One commonly recognized subset of CLL is Hairy Cell Leukemia, named for the cancerous B-cell lymphocytes that have an abnormally "hairy" appearance when viewed under a microscope. Although most hairy cell leukemia is slow-growing, there is a variant (called HCL-V) that is aggressive.
options for patients with CLL include chemotherapy, radiation therapy, active surveillance (regular monitoring until symptoms show) and, in some cases, surgery.
Symptoms associated with CLL include:
Weakness or fatigue
Unexplained weight loss
Enlarged lymph nodes (often felt as lumps under the skin)
Because CLL develops slowly, some patients may not experience symptoms at all and may be diagnosed as a result of a routine blood test.
If your or a loved one are experiencing these symptoms, please contact your doctor for further evaluation, which may include a biopsy for a leukemia diagnosis.
Risk factors associated with CLL include the following:
Age: Average age of diagnosis is 65-70
Gender: CML is more commonly diagnosed in males
Caucasian descent: Particularly those who with Russian or Eastern European Jewish heritage
Family history of blood cancers
Agent Orange exposure
People who think they may be at risk should discuss this with their doctor.
Note that having one or more risk factors does not mean that a person will develop CLL. Most people who have risk factors never develop cancer.
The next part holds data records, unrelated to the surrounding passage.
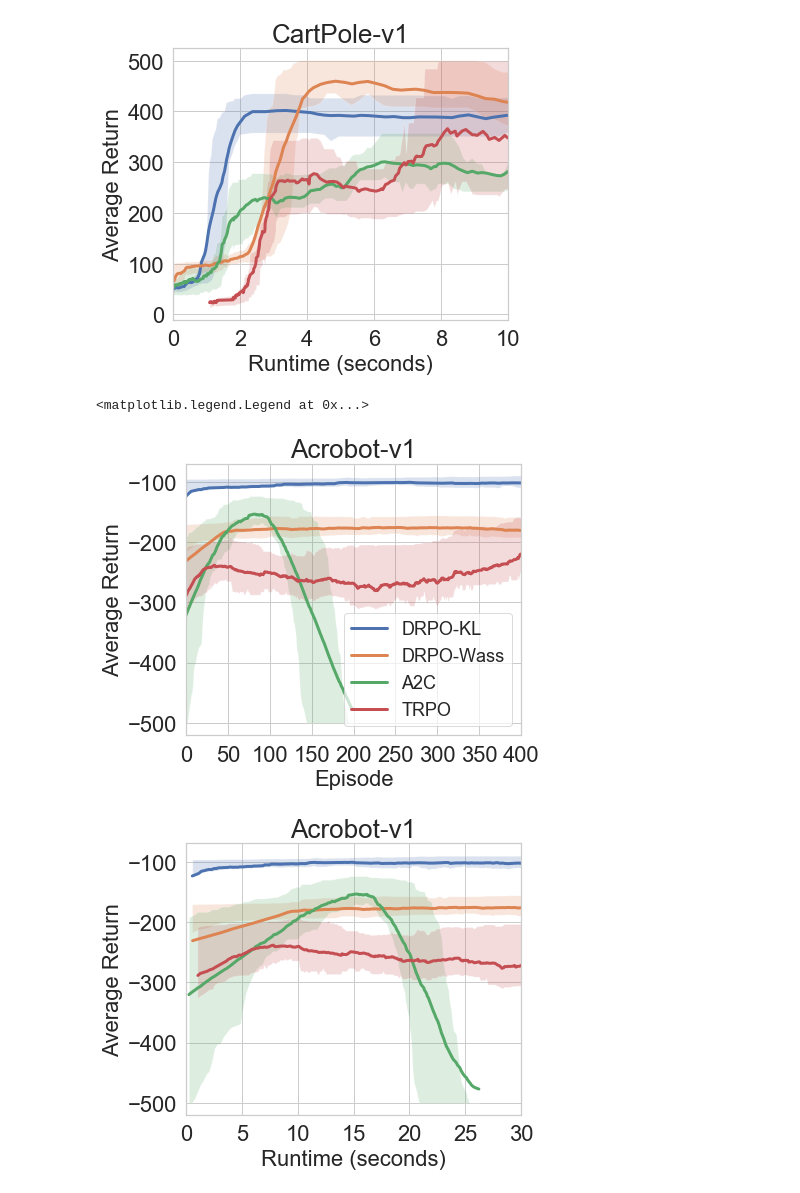
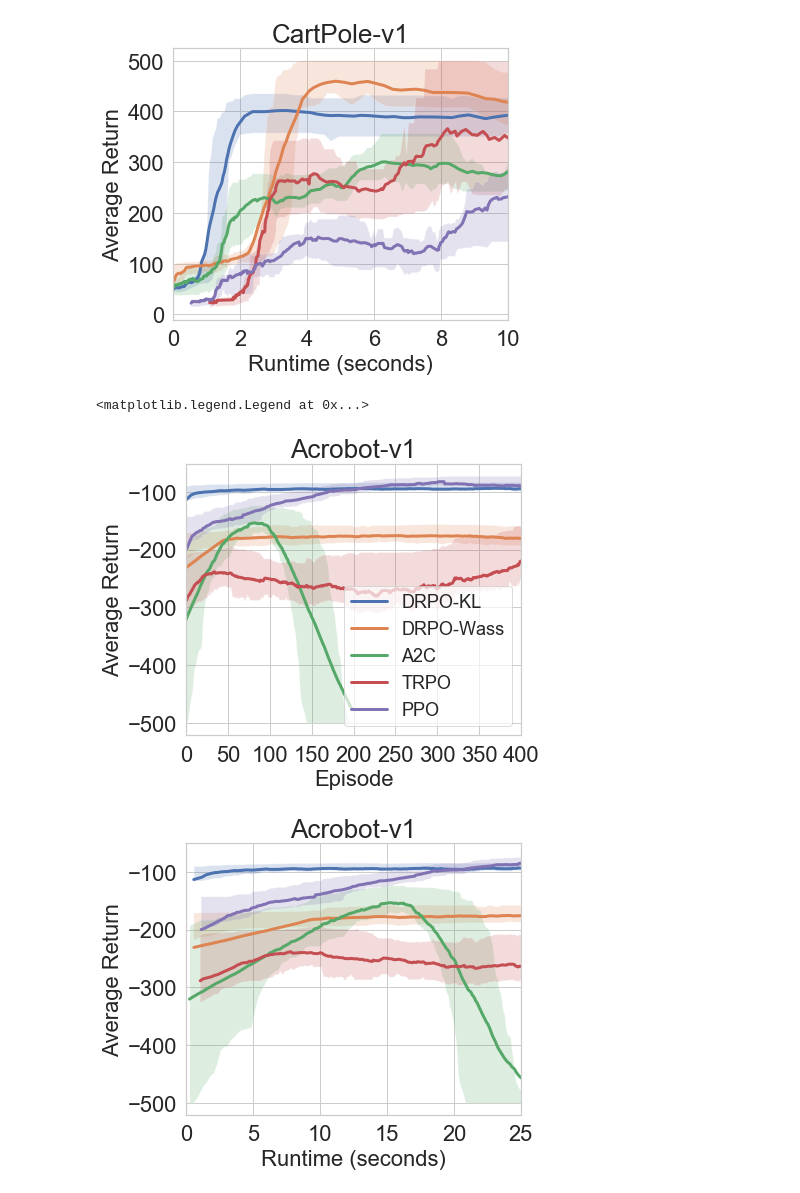
Before and after one commit to kadysongbb/dr-trpo, a Jupyter notebook: discrete_control/view_training.ipynb, the cells around one changed output. Cells and saved outputs as stored; diff of their text form; code cells hidden in the pictures.

```diff
--- a/discrete_control/view_training.ipynb
+++ b/discrete_control/view_training.ipynb
@@ -123,10 +133,20 @@ moving_average = find_moving_avg(y_val, window_size)
 ax.plot(x_val[:len(x_val)-window_size], moving_average[0], label='TRPO', linewidth = 3)
 ax.fill_between(x_val[:len(x_val)-window_size], moving_average[1], moving_average[2], alpha=0.2)
 
+# read PPO baseline results
+trpo_log_name = './tmp/ppo_cartpole_monitor.csv'
+window_size = 30
+df=pd.read_csv(trpo_log_name, sep=',', skiprows = 0, header= 1)
+x_val = df['t']
+y_val = df['r']
+moving_average = find_moving_avg(y_val, window_size)
+ax.plot(x_val[:len(x_val)-window_size], moving_average[0], label='PPO', linewidth = 3)
+ax.fill_between(x_val[:len(x_val)-window_size], moving_average[1], moving_average[2], alpha=0.2)
+
 plt.rcParams["legend.framealpha"] = 0.5
 # ax.legend(loc='lower right', fontsize = 15)
 # %% [output]
-[figure, old version]
+[figure, new version]
 # %%
 import numpy as np
 import pandas as pd
@@ -139,7 +159,7 @@ sns.set_style("whitegrid")
 %matplotlib inline
 plt.rcParams["figure.figsize"] = (6,5)
 
-file_list = ['./log_files/dr_trpo_kl/Acrobot-v1-1583970696.301418.csv', './log_files/dr_trpo_wass/Acrobot-v1-1583979879.1119978.csv', './log_files/a2c/Acrobot-v1-1583971670.480433.csv']
+file_list = ['./log_files/dr_trpo_kl/Acrobot-v1-1586117014.473505.csv', './log_files/dr_trpo_wass/Acrobot-v1-1583979879.1119978.csv', './log_files/a2c/Acrobot-v1-1583971670.480433.csv']
 window_size = 100
 
 def find_moving_avg(data, window_size):
@@ -190,11 +210,21 @@ moving_average = find_moving_avg(y_val, window_size)
 ax.plot(np.arange(len(x_val)-window_size), moving_average[0], label='TRPO', linewidth = 3)
 ax.fill_between(np.arange(len(x_val)-window_size), moving_average[1], moving_average[2], alpha=0.2)
 
+# read PPO baseline results
+trpo_log_name = './tmp/ppo_acrobot_monitor.csv'
+window_size = 100
+df=pd.read_csv(trpo_log_name, sep=',', skiprows = 0, header= 1)
+x_val = df['t']
+y_val = df['r']
+moving_average = find_moving_avg(y_val, window_size)
+ax.plot(np.arange(len(x_val)-window_size), moving_average[0], label='PPO', linewidth = 3)
+ax.fill_between(np.arange(len(x_val)-window_size), moving_average[1], moving_average[2], alpha=0.2)
+
 plt.rcParams["legend.framealpha"] = 0.7
 ax.legend(loc='lower right', fontsize = 18)
 # %% [output]
 <matplotlib.legend.Legend at 0x...>
-[figure, old version]
+[figure, new version]
 # %%
 import numpy as np
 import pandas as pd
@@ -207,7 +237,7 @@ sns.set_style("whitegrid")
 %matplotlib inline
 plt.rcParams["figure.figsize"] = (6,5)
 
-file_list = ['./log_files/dr_trpo_kl/Acrobot-v1-1583970696.301418.csv', './log_files/dr_trpo_wass/Acrobot-v1-1583979879.1119978.csv', './log_files/a2c/Acrobot-v1-1583971670.480433.csv']
+file_list = ['./log_files/dr_trpo_kl/Acrobot-v1-1586117014.473505.csv', './log_files/dr_trpo_wass/Acrobot-v1-1583979879.1119978.csv', './log_files/a2c/Acrobot-v1-1583971670.480433.csv']
 window_size = 100
 
 def find_moving_avg(data, window_size):
@@ -225,36 +255,46 @@ plt.ylabel('Average Return', fontsize=22)
 plt.xlabel('Runtime (seconds)', fontsize=22)
 plt.xticks(fontsize=22)
 plt.yticks(fontsize=22)
-plt.xlim(0,30)
+plt.xlim(0,25)
 plt.title('Acrobot-v1', fontsize = 26)
 
 for name in file_list:
     df=pd.read_csv(name, sep=',',header=None)
     if name.find('a2c') != -1:
         label = 'A2C'
     if name.find('kl') != -1:
         label = 'DRPO-KL'
     if name.find('wass') != -1:
         label = 'DRPO-Wass'
 
     x_val = df[0]
     y_val = df[1]
     moving_average = find_moving_avg(y_val, window_size)
     ax.plot(x_val[:len(x_val)-window_size], moving_average[0], label=label, linewidth = 3)
     ax.fill_between(x_val[:len(x_val)-window_size], moving_average[1], moving_average[2], alpha=0.2)
 
 
 # read TRPO baseline results
 trpo_log_name = './tmp/trpo_acrobot_monitor9.csv'
 window_size = 100
 df=pd.read_csv(trpo_log_name, sep=',', skiprows = 0, header= 1)
 x_val = df['t']
 y_val = df['r']
 moving_average = find_moving_avg(y_val, window_size)
 ax.plot(x_val[:len(x_val)-window_size], moving_average[0], label='TRPO', linewidth = 3)
 ax.fill_between(x_val[:len(x_val)-window_size], moving_average[1], moving_average[2], alpha=0.2)
 
+# read PPO baseline results
+trpo_log_name = './tmp/ppo_acrobot_monitor.csv'
+window_size = 100
+df=pd.read_csv(trpo_log_name, sep=',', skiprows = 0, header= 1)
+x_val = df['t']
+y_val = df['r']
+moving_average = find_moving_avg(y_val, window_size)
+ax.plot(x_val[:len(x_val)-window_size], moving_average[0], label='PPO', linewidth = 3)
+ax.fill_between(x_val[:len(x_val)-window_size], moving_average[1], moving_average[2], alpha=0.2)
+
 plt.rcParams["legend.framealpha"] = 0.5
 # ax.legend(loc='lower right', fontsize = 15)
 # %% [output]
-[figure, old version]
+[figure, new version]
```
Also changed, not shown: parts of 1 cell of this notebook, 16 other files.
Likewise, some people who develop leukemia may not have any risk factors present.
If you suspect that you or a loved one may have CLL, please contact your doctor for a medical examination.
If you have been diagnosed with leukemia or are looking for a second opinion consultation about your treatment, find out more about becoming a patient
or contact us at 800-826-HOPE.
Sources: American Cancer Society and National Cancer Institute